RECORDS FOR THIS TASK Start Marker

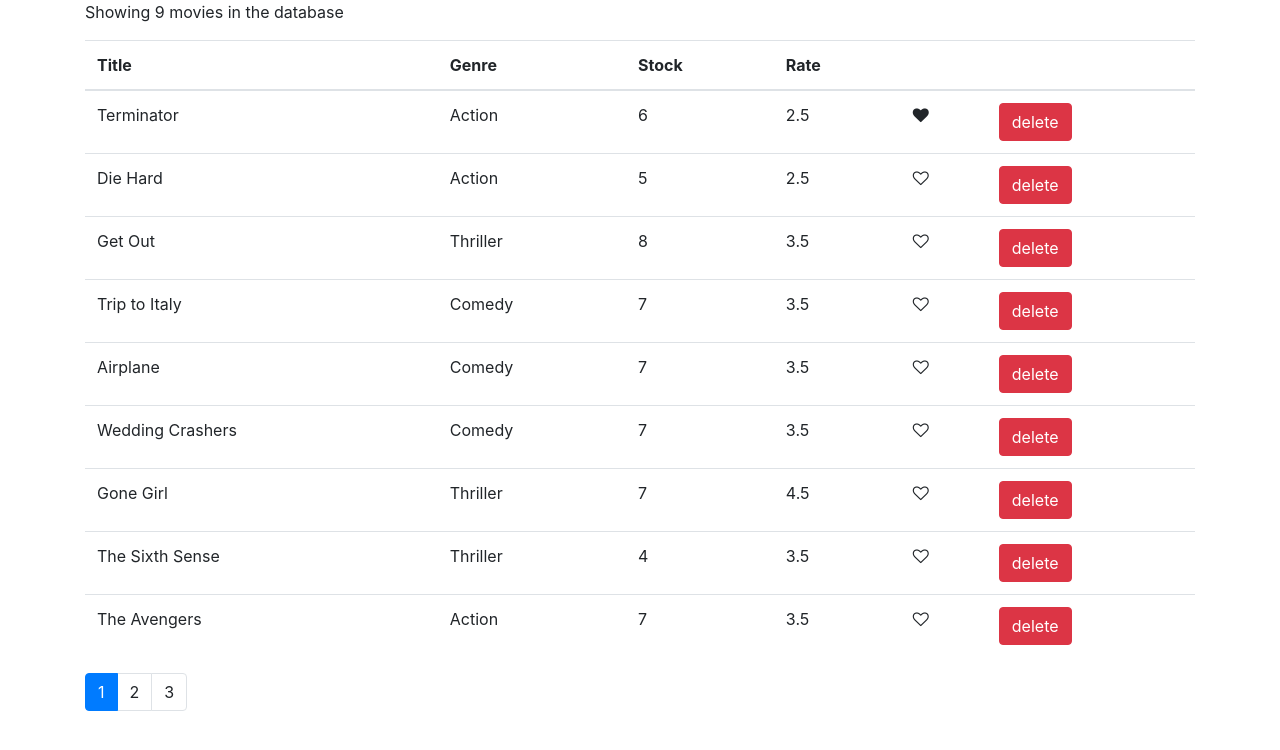
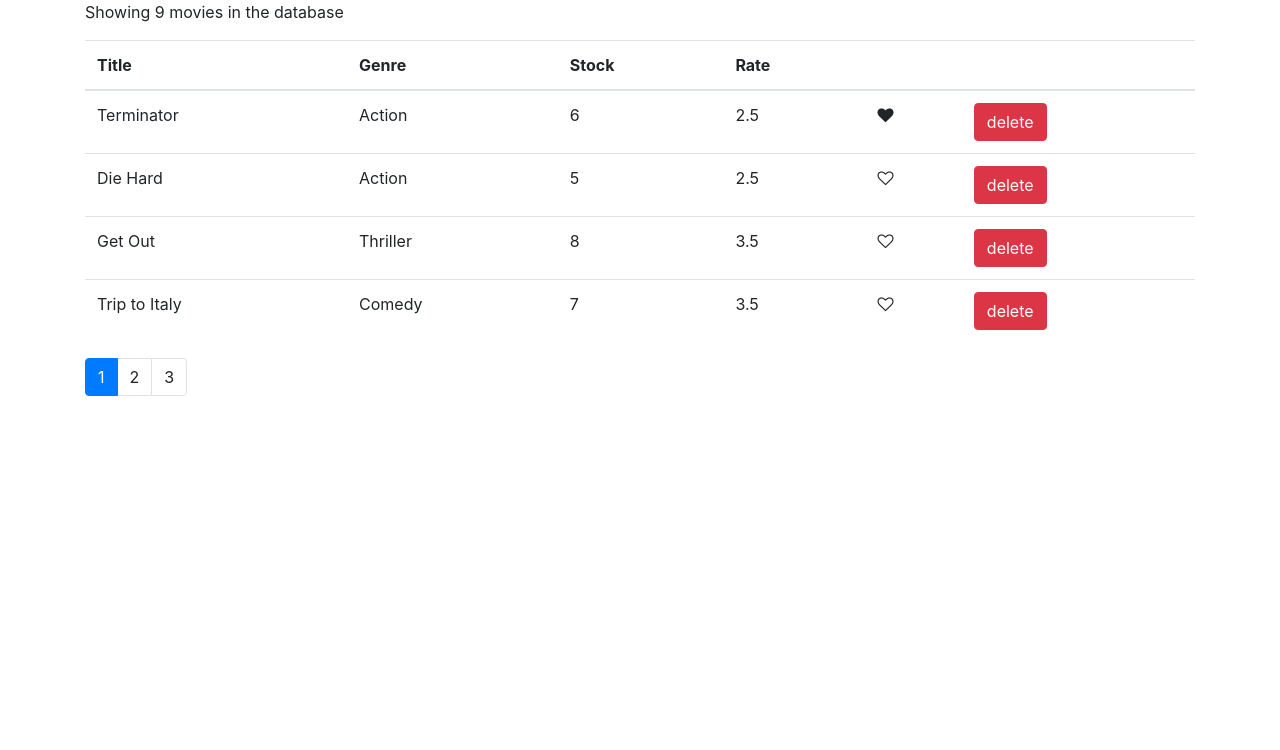
Before and after one commit to MonaliGanganeNeosoft/React-all, a React (Create React App) app: page / in a window 1280 px wide. Shown: the top 750 px of the page. Built offline with nearby package versions, Linux system fonts and the light colour scheme.

Commit message:
pagination function is done

```diff
--- a/src/components/movies.jsx
+++ b/src/components/movies.jsx
@@ -2,6 +2,7 @@
 import { getMovies } from "../services/fakeMovieService";
 import Like from "./common/like";
 import Pagination from "./common/pagination";
+import { paginate } from "../utils/paginate";
 class Movies extends Component {
   state = {
     movies: getMovies(),
@@ -24,10 +25,11 @@
   };
   render() {
     const { length: count } = this.state.movies;
-    const { pageSize, currentPage } = this.state;
+    const { pageSize, currentPage, movies: allMovies } = this.state;
     if (count === 0) {
       return <p>There are no movies in the database</p>;
     }
+    const movies = paginate(allMovies, currentPage, pageSize);
     return (
       <>
         <p>Showing {count} movies in the database</p>
@@ -43,7 +45,7 @@
             </tr>
           </thead>
           <tbody>
-            {this.state.movies.map((movie) => (
+            {movies.map((movie) => (
               <tr key={movie._id}>
                 <td>{movie.title}</td>
                 <td>{movie.genre.name}</td>
--- /dev/null
+++ b/src/utils/paginate.js
@@ -0,0 +1,7 @@
+import _ from "lodash";
+export function paginate(items, pageNumber, pageSize) {
+  const startIndex = (pageNumber - 1) * pageSize;
+  //_.slice(items,startIndex)
+  //_.take()
+  return _(items).slice(startIndex).take(pageSize).value();
+}
```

RECORDS FOR THIS TASK End Marker

> [PROBLEM DESCRIPTION]: The answer is every line in the data where the word "allMovies" appears.

> [EXERCISE RESULT]:
+    const { pageSize, currentPage, movies: allMovies } = this.state;
+    const movies = paginate(allMovies, currentPage, pageSize);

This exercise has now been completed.